Aim of the exercise
Don't include any picture when you restate the data word for word.

(Front-end code change data)
::::::

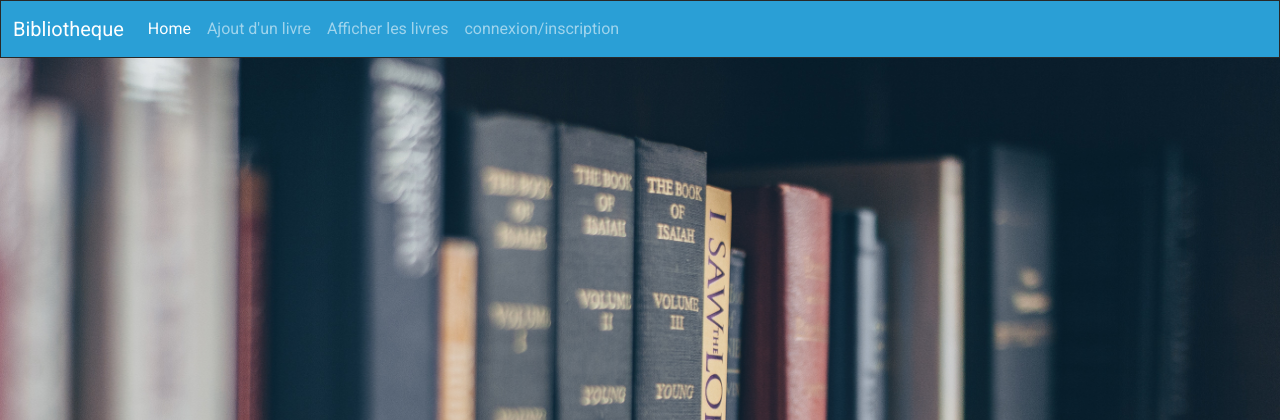
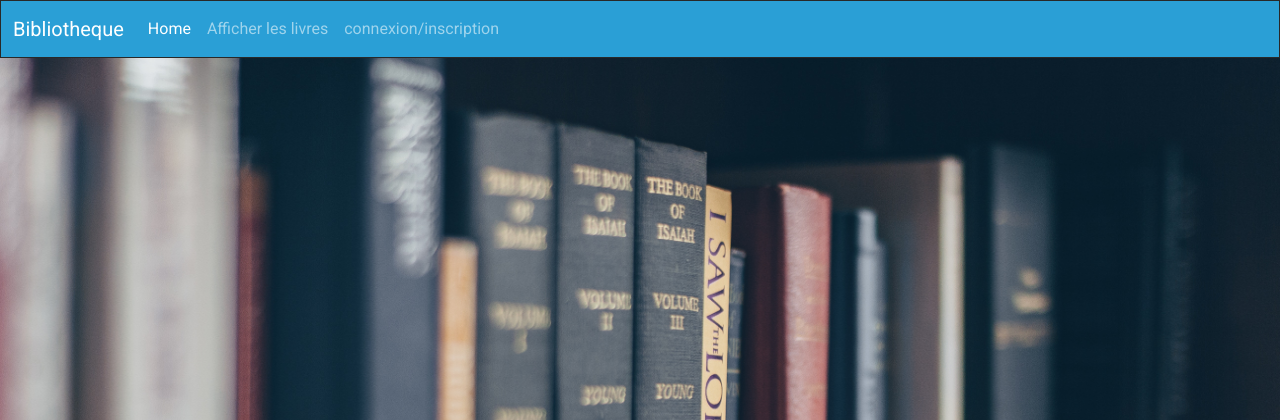
Before and after one commit to souhilaAtr/Bibliotheque, a Symfony app: template templates/livre/index.html.twig in a window 1280 px wide. Shown: the top 420 px of the page. Run offline with Twig, Linux system fonts and the light colour scheme; the template is opened without the code that fills it, so the values that code supplies are empty; some libraries are stand-ins or nearby versions.

Commit message:
remove livre

```diff
--- a/templates/base.html.twig
+++ b/templates/base.html.twig
@@ -39,9 +39,7 @@
                             <span class="visually-hidden">(current)</span>
                         </a>
                     </li>
-                    <li class="nav-item">
-                        <a class="nav-link" href="{{path('ajoutlivre')}}">Ajout d'un livre</a>
-                    </li>
+
                     <li class="nav-item">
                         <a class="nav-link" href="{{path('livres')}}">Afficher les livres</a>
                     </li>
--- a/templates/livre/index.html.twig
+++ b/templates/livre/index.html.twig
@@ -15,13 +15,16 @@
             <h4 class="card-title">le titre est : {{livre.titre}}</h4>
             <h4 class="card-title">auteur du livre : {{livre.auteur}}</h4>
             <p>date de sortie {{livre.dateSortie|date("d-M-Y")}}</p>
-        <p class="card-text"> Résumé :Some quick example text to build on the card title and make up the bulk of the card's
+            <p class="card-text"> Résumé :Some quick example text to build on the card title and make up the bulk of the
+                card's
                 content.</p>
         </div>
         {% if is_granted("ROLE_ADMIN") %}
-    <button class="btn btn-success"><a href="{{path('modifierLivre', {'id':livre.id})}}" target="_blank">Modifier les
+        <button class="btn btn-success"><a href="{{path('modifierLivre', {'id':livre.id})}}" target="_blank">Modifier
+                les
                 informations du livre</a></button>
-    <button class="btn btn-light"><a href="#" target="_blank"> supprimer les informations du livre</a></button>
+        <button class="btn btn-light"><a href="{{path('removelivre', {'id':livre.id})}}" target="_blank"> supprimer les
+                informations du livre</a></button>
         {% endif %}
     </div>
 
```
Also changed, not shown: src/Controller/LivreController.php (+9 -0 lines). Lines whose indentation alone changed are shown as unchanged.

::::::

Problem solution
Before and after one commit to souhilaAtr/Bibliotheque, a Symfony app: template templates/livre/index.html.twig in a window 1280 px wide. Shown: the top 420 px of the page. Run offline with Twig, Linux system fonts and the light colour scheme; the template is opened without the code that fills it, so the values that code supplies are empty; some libraries are stand-ins or nearby versions.

Commit message:
remove livre

```diff
--- a/templates/base.html.twig
+++ b/templates/base.html.twig
@@ -39,9 +39,7 @@
                             <span class="visually-hidden">(current)</span>
                         </a>
                     </li>
-                    <li class="nav-item">
-                        <a class="nav-link" href="{{path('ajoutlivre')}}">Ajout d'un livre</a>
-                    </li>
+
                     <li class="nav-item">
                         <a class="nav-link" href="{{path('livres')}}">Afficher les livres</a>
                     </li>
--- a/templates/livre/index.html.twig
+++ b/templates/livre/index.html.twig
@@ -15,13 +15,16 @@
             <h4 class="card-title">le titre est : {{livre.titre}}</h4>
             <h4 class="card-title">auteur du livre : {{livre.auteur}}</h4>
             <p>date de sortie {{livre.dateSortie|date("d-M-Y")}}</p>
-        <p class="card-text"> Résumé :Some quick example text to build on the card title and make up the bulk of the card's
+            <p class="card-text"> Résumé :Some quick example text to build on the card title and make up the bulk of the
+                card's
                 content.</p>
         </div>
         {% if is_granted("ROLE_ADMIN") %}
-    <button class="btn btn-success"><a href="{{path('modifierLivre', {'id':livre.id})}}" target="_blank">Modifier les
+        <button class="btn btn-success"><a href="{{path('modifierLivre', {'id':livre.id})}}" target="_blank">Modifier
+                les
                 informations du livre</a></button>
-    <button class="btn btn-light"><a href="#" target="_blank"> supprimer les informations du livre</a></button>
+        <button class="btn btn-light"><a href="{{path('removelivre', {'id':livre.id})}}" target="_blank"> supprimer les
+                informations du livre</a></button>
         {% endif %}
     </div>
 
```
Also changed, not shown: src/Controller/LivreController.php (+9 -0 lines). Lines whose indentation alone changed are shown as unchanged.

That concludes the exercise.